## ACTION ITEM:
Pictures are not part of the copy; reproduce the remaining data exactly.

______________________________

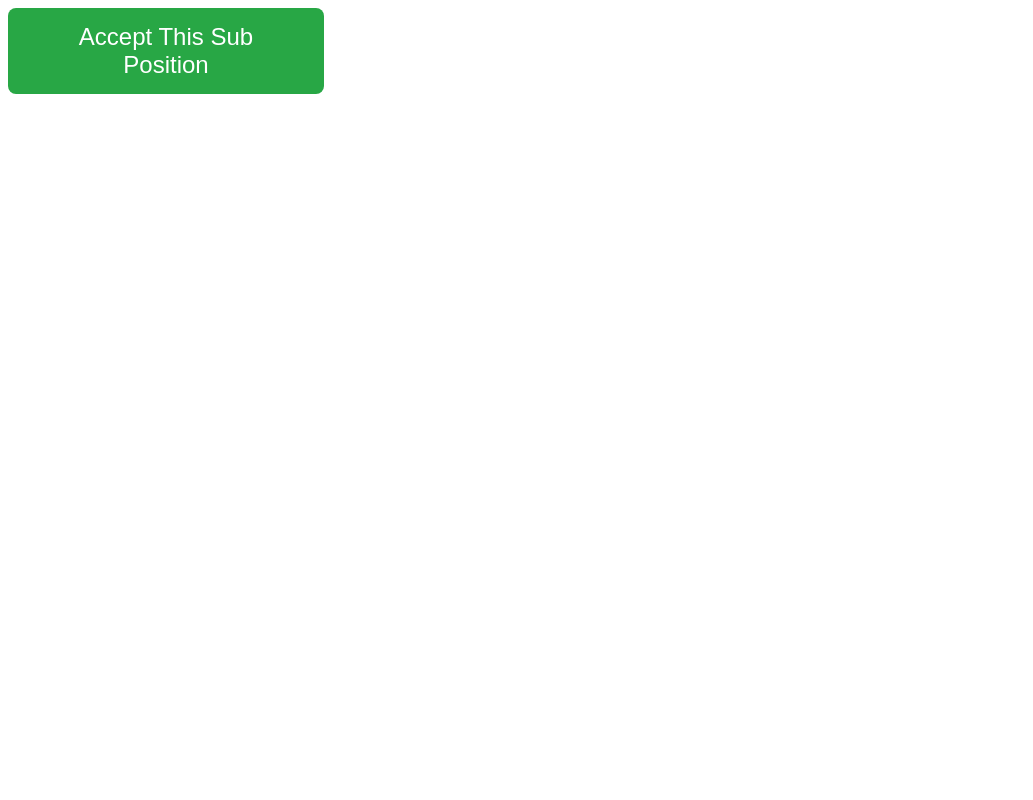
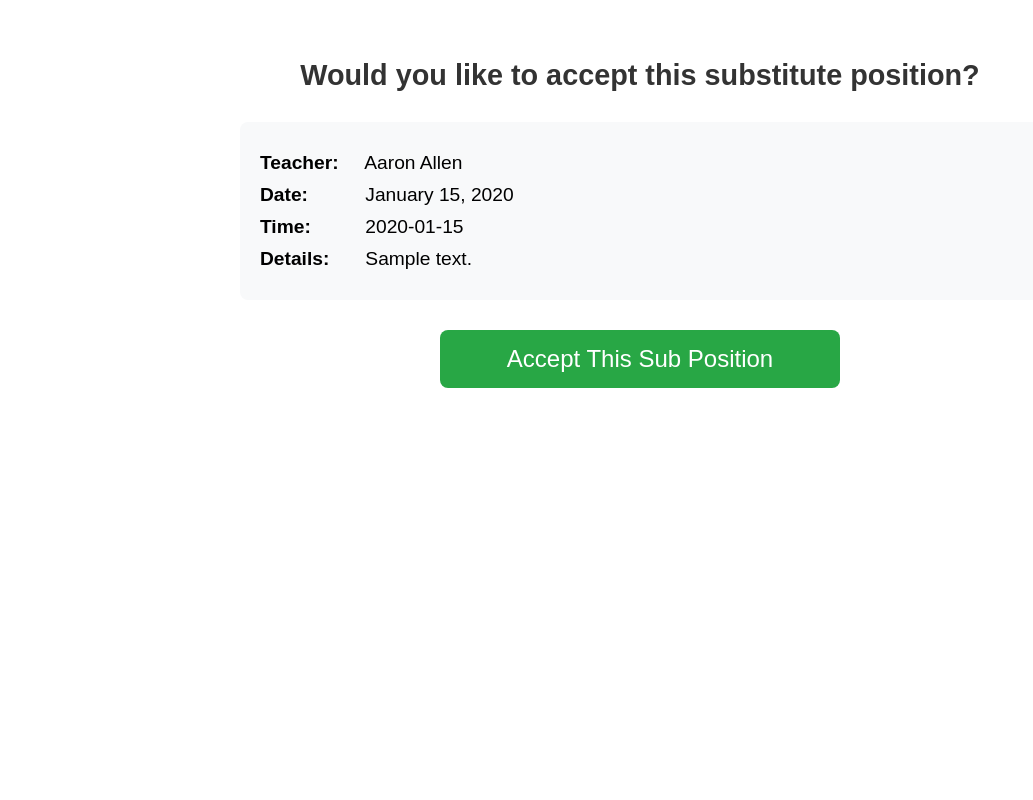
Before and after one commit to kickinslowly/sub, a Flask app: a page that uses templates/sub_request.html in a window 1280 px wide. Shown: the whole page, without its empty margins (0-1033 px from the left). Run offline with Flask 3, Linux system fonts and the light colour scheme; a user stored in the database is signed in; tables that the repository leaves empty hold one stand-in row (values such as "Sample post").

Commit message:
color coded filled and open indicators.
reworked sub_request.html to be more fluid and have dynamic title.

app.py now passes teacher info to sub_request.html

all areas that display filled or open sub_request history now also display the sub that accepted the position.

```diff
--- a/app.py
+++ b/app.py
@@ -297,6 +297,9 @@ def view_sub_request(token):
         flash("Invalid or expired request.")
         return redirect(url_for('index'))
 
+    # Fetch the teacher information
+    teacher = User.query.get(sub_request.teacher_id)
+
     # Handle POST request (Accept button click)
     if request.method == 'POST' and sub_request.status == "Open":
         logged_in_user = get_logged_in_user()
@@ -313,7 +316,7 @@ def view_sub_request(token):
         flash("You have successfully accepted the sub request.")
         return redirect(url_for('view_sub_request', token=token))
 
-    return render_template('sub_request.html', sub_request=sub_request)
+    return render_template('sub_request.html', sub_request=sub_request, teacher=teacher)
 
 
 @app.route('/manage_users', methods=['GET'])
--- a/templates/sub_request.html
+++ b/templates/sub_request.html
@@ -1,17 +1,57 @@
-{% if sub_request.status == "Open" %}
-    <button id="accept-btn" class="btn btn-accept" onclick="acceptRequest()">Accept This Sub Position</button>
-{% else %}
-    <button class="btn btn-disabled" disabled>Position Filled</button>
-{% endif %}
+<!DOCTYPE html>
+<html lang="en">
+<head>
+    <meta charset="UTF-8">
+    <meta name="viewport" content="width=device-width, initial-scale=1.0">
+    <title>Substitute Request</title>
+    <style>
+        body {
+            font-family: Arial, sans-serif;
+            margin: 0;
+            padding: 20px;
+            text-align: center;
+        }
 
-<style>
-    /* Make the button take 1/4 of the screen width */
+        .container {
+            max-width: 800px;
+            margin: 0 auto;
+            padding: 20px;
+        }
+
+        .title {
+            font-size: 1.8em;
+            margin-bottom: 30px;
+            color: #333;
+        }
+
+        .request-info {
+            background-color: #f8f9fa;
+            border-radius: 8px;
+            padding: 20px;
+            margin-bottom: 30px;
+            text-align: left;
+        }
+
+        .request-info p {
+            font-size: 1.2em;
+            margin: 10px 0;
+        }
+
+        .info-label {
+            font-weight: bold;
+            display: inline-block;
+            width: 100px;
+        }
+
+        /* Button styles */
         .btn {
-        width: 25%; /* 1/4 of the screen width */
+            width: 50%; /* Half of the screen width */
             font-size: 1.5em; /* Increase font size */
             padding: 15px 25px; /* Adjust padding as needed */
             text-align: center; /* Ensure text is properly aligned */
             border-radius: 8px; /* Optional: rounded corners */
+            margin: 0 auto;
+            display: block;
         }
 
         /* Additional specific styles for the buttons */
@@ -32,6 +72,30 @@
             cursor: not-allowed;
         }
     </style>
+</head>
+<body>
+    <div class="container">
+        {% if sub_request.status == "Open" %}
+            <h1 class="title">Would you like to accept this substitute position?</h1>
+        {% else %}
+            <h1 class="title">Thank you but this position has been filled.</h1>
+        {% endif %}
+
+        <div class="request-info">
+            <p><span class="info-label">Teacher:</span> {{ teacher.name }}</p>
+            <p><span class="info-label">Date:</span> {{ sub_request.date.strftime('%B %d, %Y') }}</p>
+            <p><span class="info-label">Time:</span> {{ sub_request.time }}</p>
+            {% if sub_request.details %}
+            <p><span class="info-label">Details:</span> {{ sub_request.details }}</p>
+            {% endif %}
+        </div>
+
+        {% if sub_request.status == "Open" %}
+            <button id="accept-btn" class="btn btn-accept" onclick="acceptRequest()">Accept This Sub Position</button>
+        {% else %}
+            <button class="btn btn-disabled" disabled>Position Filled</button>
+        {% endif %}
+    </div>
 
     <script>
         function acceptRequest() {
@@ -65,3 +129,5 @@
             });
         }
     </script>
+</body>
+</html>
```
Also changed, not shown: templates/admin_dashboard.html (+39 -2 lines), templates/dashboard.html (+30 -3 lines). Lines whose indentation alone changed are shown as unchanged.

______________________________

## TASK RESULT:
Before and after one commit to kickinslowly/sub, a Flask app: a page that uses templates/sub_request.html in a window 1280 px wide. Shown: the whole page, without its empty margins (0-1033 px from the left). Run offline with Flask 3, Linux system fonts and the light colour scheme; a user stored in the database is signed in; tables that the repository leaves empty hold one stand-in row (values such as "Sample post").

Commit message:
color coded filled and open indicators.
reworked sub_request.html to be more fluid and have dynamic title.

app.py now passes teacher info to sub_request.html

all areas that display filled or open sub_request history now also display the sub that accepted the position.

```diff
--- a/app.py
+++ b/app.py
@@ -297,6 +297,9 @@ def view_sub_request(token):
         flash("Invalid or expired request.")
         return redirect(url_for('index'))
 
+    # Fetch the teacher information
+    teacher = User.query.get(sub_request.teacher_id)
+
     # Handle POST request (Accept button click)
     if request.method == 'POST' and sub_request.status == "Open":
         logged_in_user = get_logged_in_user()
@@ -313,7 +316,7 @@ def view_sub_request(token):
         flash("You have successfully accepted the sub request.")
         return redirect(url_for('view_sub_request', token=token))
 
-    return render_template('sub_request.html', sub_request=sub_request)
+    return render_template('sub_request.html', sub_request=sub_request, teacher=teacher)
 
 
 @app.route('/manage_users', methods=['GET'])
--- a/templates/sub_request.html
+++ b/templates/sub_request.html
@@ -1,17 +1,57 @@
-{% if sub_request.status == "Open" %}
-    <button id="accept-btn" class="btn btn-accept" onclick="acceptRequest()">Accept This Sub Position</button>
-{% else %}
-    <button class="btn btn-disabled" disabled>Position Filled</button>
-{% endif %}
+<!DOCTYPE html>
+<html lang="en">
+<head>
+    <meta charset="UTF-8">
+    <meta name="viewport" content="width=device-width, initial-scale=1.0">
+    <title>Substitute Request</title>
+    <style>
+        body {
+            font-family: Arial, sans-serif;
+            margin: 0;
+            padding: 20px;
+            text-align: center;
+        }
 
-<style>
-    /* Make the button take 1/4 of the screen width */
+        .container {
+            max-width: 800px;
+            margin: 0 auto;
+            padding: 20px;
+        }
+
+        .title {
+            font-size: 1.8em;
+            margin-bottom: 30px;
+            color: #333;
+        }
+
+        .request-info {
+            background-color: #f8f9fa;
+            border-radius: 8px;
+            padding: 20px;
+            margin-bottom: 30px;
+            text-align: left;
+        }
+
+        .request-info p {
+            font-size: 1.2em;
+            margin: 10px 0;
+        }
+
+        .info-label {
+            font-weight: bold;
+            display: inline-block;
+            width: 100px;
+        }
+
+        /* Button styles */
         .btn {
-        width: 25%; /* 1/4 of the screen width */
+            width: 50%; /* Half of the screen width */
             font-size: 1.5em; /* Increase font size */
             padding: 15px 25px; /* Adjust padding as needed */
             text-align: center; /* Ensure text is properly aligned */
             border-radius: 8px; /* Optional: rounded corners */
+            margin: 0 auto;
+            display: block;
         }
 
         /* Additional specific styles for the buttons */
@@ -32,6 +72,30 @@
             cursor: not-allowed;
         }
     </style>
+</head>
+<body>
+    <div class="container">
+        {% if sub_request.status == "Open" %}
+            <h1 class="title">Would you like to accept this substitute position?</h1>
+        {% else %}
+            <h1 class="title">Thank you but this position has been filled.</h1>
+        {% endif %}
+
+        <div class="request-info">
+            <p><span class="info-label">Teacher:</span> {{ teacher.name }}</p>
+            <p><span class="info-label">Date:</span> {{ sub_request.date.strftime('%B %d, %Y') }}</p>
+            <p><span class="info-label">Time:</span> {{ sub_request.time }}</p>
+            {% if sub_request.details %}
+            <p><span class="info-label">Details:</span> {{ sub_request.details }}</p>
+            {% endif %}
+        </div>
+
+        {% if sub_request.status == "Open" %}
+            <button id="accept-btn" class="btn btn-accept" onclick="acceptRequest()">Accept This Sub Position</button>
+        {% else %}
+            <button class="btn btn-disabled" disabled>Position Filled</button>
+        {% endif %}
+    </div>
 
     <script>
         function acceptRequest() {
@@ -65,3 +129,5 @@
             });
         }
     </script>
+</body>
+</html>
```
Also changed, not shown: templates/admin_dashboard.html (+39 -2 lines), templates/dashboard.html (+30 -3 lines). Lines whose indentation alone changed are shown as unchanged.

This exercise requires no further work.